- _Provided records_:
-----

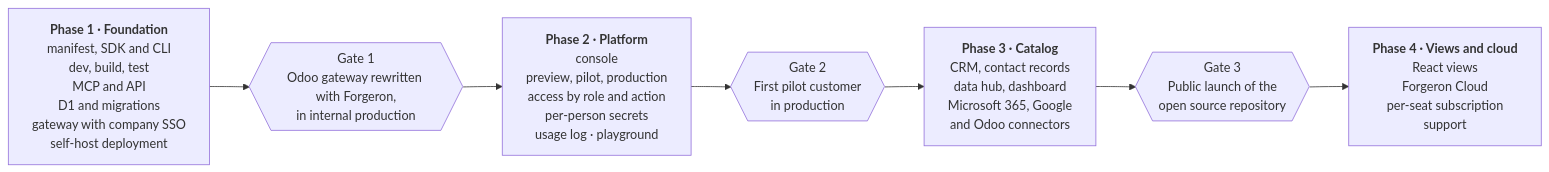
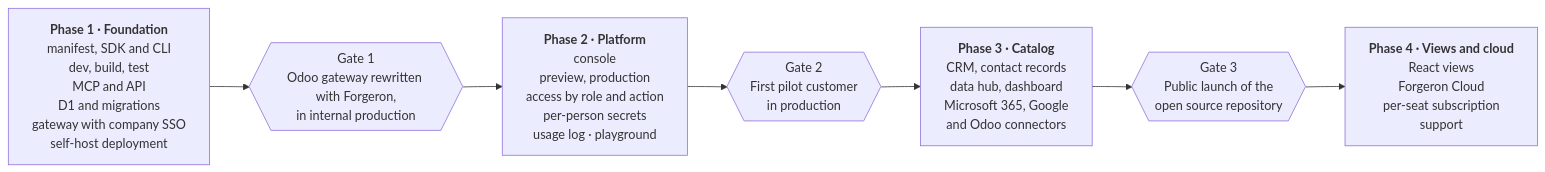
The second of 2 diagrams in docs/white-paper.md (forgeron-sh/monorepo), drawn with Mermaid before and after one commit. The commit also changed other lines of this file and 77 other files, not shown here.

First line of the commit message:
feat(hosting,registry,gateway,cli,console): remove the pilot environment (FOR-132)

````diff
--- a/docs/white-paper.md
+++ b/docs/white-paper.md
@@ -240,11 +240,11 @@
 ```mermaid
 flowchart LR
   P1["<b>Phase 1 · Foundation</b><br/>manifest, SDK and CLI<br/>dev, build, test<br/>MCP and API<br/>D1 and migrations<br/>gateway with company SSO<br/>self-host deployment"]
   G1{{"Gate 1<br/>Odoo gateway rewritten with Forgeron,<br/>in internal production"}}
-  P2["<b>Phase 2 · Platform</b><br/>console<br/>preview, pilot, production<br/>access by role and action<br/>per-person secrets<br/>usage log · playground"]
+  P2["<b>Phase 2 · Platform</b><br/>console<br/>preview, production<br/>access by role and action<br/>per-person secrets<br/>usage log · playground"]
   G2{{"Gate 2<br/>First pilot customer<br/>in production"}}
   P3["<b>Phase 3 · Catalog</b><br/>CRM, contact records<br/>data hub, dashboard<br/>Microsoft 365, Google<br/>and Odoo connectors"]
   G3{{"Gate 3<br/>Public launch of the<br/>open source repository"}}
   P4["<b>Phase 4 · Views and cloud</b><br/>React views<br/>Forgeron Cloud<br/>per-seat subscription<br/>support"]
   P1 --> G1 --> P2 --> G2 --> P3 --> G3 --> P4
 ```
````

-----

- _Directions_: Copy, from the data above, every line where the word "preview" appears.

- _Result of this task_:
-  P2["<b>Phase 2 · Platform</b><br/>console<br/>preview, pilot, production<br/>access by role and action<br/>per-person secrets<br/>usage log · playground"]
+  P2["<b>Phase 2 · Platform</b><br/>console<br/>preview, production<br/>access by role and action<br/>per-person secrets<br/>usage log · playground"]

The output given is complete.